Mortgage fraud is “systemic” in Australia, with more than a quarter of recent home buyers admitting they misrepresented some information on their loan application.
The disturbing results come from a survey of 1228 people who had taken out a mortgage over the past two years, conducted by investment bank UBS.
The key finding was that 28 per cent of people surveyed said their mortgage application was not totally factually accurate.
Of those who admitted misstating information, the bulk said their application was “mostly factual and accurate”.
However, one-in-20 mortgage applicants admitted that their loan application was only “partially factual and accurate”, while 2 per cent “would rather not say”.
Out of the people who misrepresented parts of their application, 14 per cent said they overstated household income, 13 per cent overstated asset values, 17 per cent understated their debts, more than a quarter understated living expenses, while over 40 per cent said “other” or would not say what they had lied about.
Around 12 per cent admitted to misstating information in multiple areas of their application.
“Unfortunately survey results suggest misrepresentation is systemic with findings similar across the 2015 and 2016 vintages, price-to-income levels, LVR [loan-to-value ratio], owner occupiers and investors,” the analysts wrote.
“However, there was a correlation between borrowers who misrepresented their application and: those whose expenditure was broadly equal to their income; stated they are under financial stress; or have missed a debt payment.”
UBS added that, if anything, the survey was likely to understate the proportion of people who had fudged some part of their application.
“It is difficult to reject these findings, in our view,” argued the UBS analysts.
“It is highly unlikely that the respondents would have stated they misrepresented their mortgage documentation when they were in fact truthful.”
“If anything, we believe it is more likely these figures may understate the level of misrepresentation in mortgage applications as some respondents may not want to state they were less than completely accurate despite anonymity.”
Misrepresentations more prevalent with brokers
While the overall proportion of people who misstated information on their loan application was high, an even greater proportion who applied through a mortgage broker misled their lenders.
Almost a third of people who got their mortgage via a broker admitted they were not “completely factual and accurate” with their details.

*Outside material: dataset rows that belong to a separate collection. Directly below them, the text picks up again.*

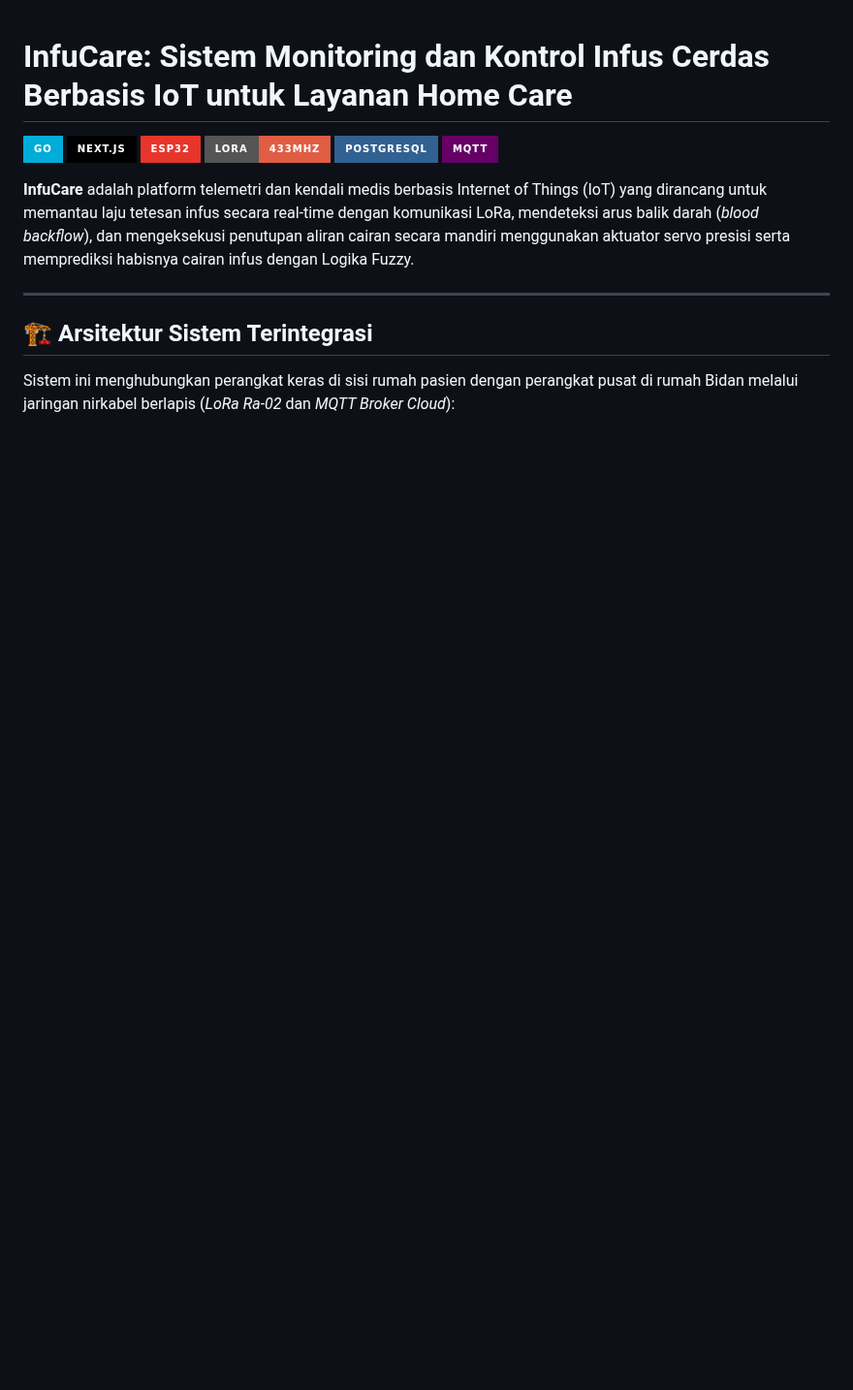
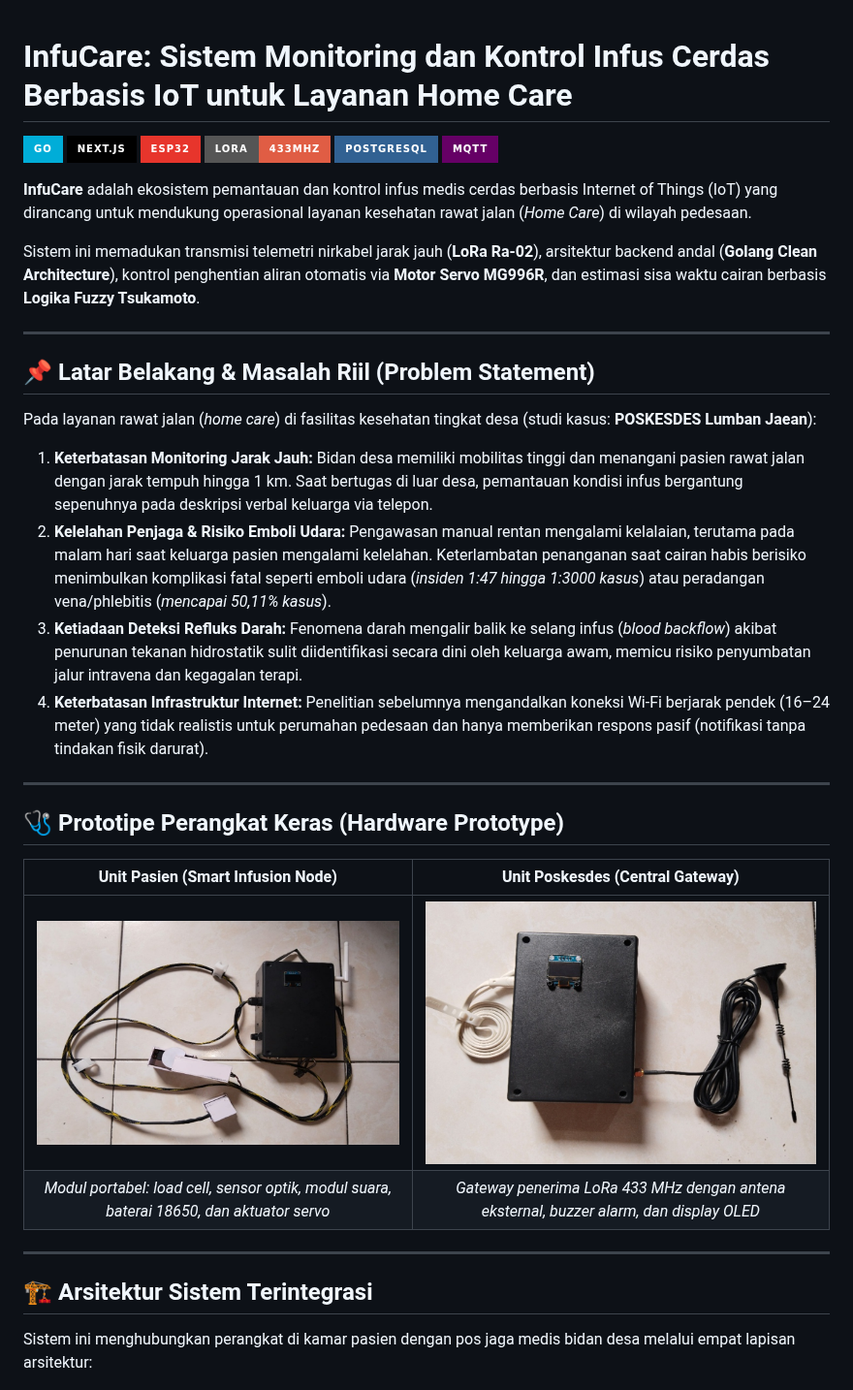
Before and after one commit to Rei345/infucare-system, a Markdown page: README.md, the part around one of its changes. Shown at 97% size. GitHub-like rendering; pictures changed too: docs/img/gateway-overview.png (added), docs/img/node-overview.png (added); badges without logos; blank space fills up the shorter version.

Commit message:
docs: enhance root and module readmes with star framework and test results

```diff
--- a/README.md
+++ b/README.md
@@ -7,13 +7,34 @@
 ![PostgreSQL](https://img.shields.io/badge/PostgreSQL-316192?style=for-the-badge&logo=postgresql&logoColor=white)
 ![MQTT](https://img.shields.io/badge/MQTT-660066?style=for-the-badge&logo=mqtt&logoColor=white)
 
-**InfuCare** adalah platform telemetri dan kendali medis berbasis Internet of Things (IoT) yang dirancang untuk memantau laju tetesan infus secara real-time dengan komunikasi LoRa, mendeteksi arus balik darah (*blood backflow*), dan mengeksekusi penutupan aliran cairan secara mandiri menggunakan aktuator servo presisi serta memprediksi habisnya cairan infus dengan Logika Fuzzy.
+**InfuCare** adalah ekosistem pemantauan dan kontrol infus medis cerdas berbasis Internet of Things (IoT) yang dirancang untuk mendukung operasional layanan kesehatan rawat jalan (*Home Care*) di wilayah pedesaan.
+
+Sistem ini memadukan transmisi telemetri nirkabel jarak jauh (**LoRa Ra-02**), arsitektur backend andal (**Golang Clean Architecture**), kontrol penghentian aliran otomatis via **Motor Servo MG996R**, dan estimasi sisa waktu cairan berbasis **Logika Fuzzy Tsukamoto**.
+
+---
+
+## 📌 Latar Belakang & Masalah Riil (Problem Statement)
+
+Pada layanan rawat jalan (*home care*) di fasilitas kesehatan tingkat desa (studi kasus: **POSKESDES Lumban Jaean**):
+1. **Keterbatasan Monitoring Jarak Jauh:** Bidan desa memiliki mobilitas tinggi dan menangani pasien rawat jalan dengan jarak tempuh hingga 1 km. Saat bertugas di luar desa, pemantauan kondisi infus bergantung sepenuhnya pada deskripsi verbal keluarga via telepon.
+2. **Kelelahan Penjaga & Risiko Emboli Udara:** Pengawasan manual rentan mengalami kelalaian, terutama pada malam hari saat keluarga pasien mengalami kelelahan. Keterlambatan penanganan saat cairan habis berisiko menimbulkan komplikasi fatal seperti emboli udara (*insiden 1:47 hingga 1:3000 kasus*) atau peradangan vena/phlebitis (*mencapai 50,11% kasus*).
+3. **Ketiadaan Deteksi Refluks Darah:** Fenomena darah mengalir balik ke selang infus (*blood backflow*) akibat penurunan tekanan hidrostatik sulit diidentifikasi secara dini oleh keluarga awam, memicu risiko penyumbatan jalur intravena dan kegagalan terapi.
+4. **Keterbatasan Infrastruktur Internet:** Penelitian sebelumnya mengandalkan koneksi Wi-Fi berjarak pendek (16–24 meter) yang tidak realistis untuk perumahan pedesaan dan hanya memberikan respons pasif (notifikasi tanpa tindakan fisik darurat).
+
+---
+
+## 🩺 Prototipe Perangkat Keras (Hardware Prototype)
+
+| Unit Pasien (Smart Infusion Node) | Unit Poskesdes (Central Gateway) |
+| :---: | :---: |
+| ![Node Infus Pintar](docs/img/node-overview.png) | ![Central Gateway](docs/img/gateway-overview.png) |
+| *Modul portabel: load cell, sensor optik, modul suara, baterai 18650, dan aktuator servo* | *Gateway penerima LoRa 433 MHz dengan antena eksternal, buzzer alarm, dan display OLED* |
 
 ---
 
 ## 🏗️ Arsitektur Sistem Terintegrasi
 
-Sistem ini menghubungkan perangkat keras di sisi rumah pasien dengan perangkat pusat di rumah Bidan melalui jaringan nirkabel berlapis (*LoRa Ra-02* dan *MQTT Broker Cloud*):
+Sistem ini menghubungkan perangkat di kamar pasien dengan pos jaga medis bidan desa melalui empat lapisan arsitektur:
 
 ![Arsitektur Sistem InfuCare](docs/img/system-architecture.png)
 
```
Also changed, not shown: other parts of README.md (+40 -17 lines).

That compared to 22 per cent who applied directly through the lender.
The rate of applicants who admitted to being only “partially factual and accurate” was twice as high among mortgage broker customers as with direct bank applications.
While only 13 per cent of loan applicants who went through a bank and had misstated their details said their banker suggested doing so, the result was vastly different for mortgage brokers.
“Of the 2016-vintage respondents who secured their mortgage via a broker and misrepresented their application, 41 per cent of them stated they had done this on the suggestion of their broker.”
There was also evidence brokers were becoming more likely to advise clients to make misrepresentations.
“This was statistically significantly higher than the 24 per cent of respondents who had misrepresented an application on the broker’s suggestion in 2015,” UBS added.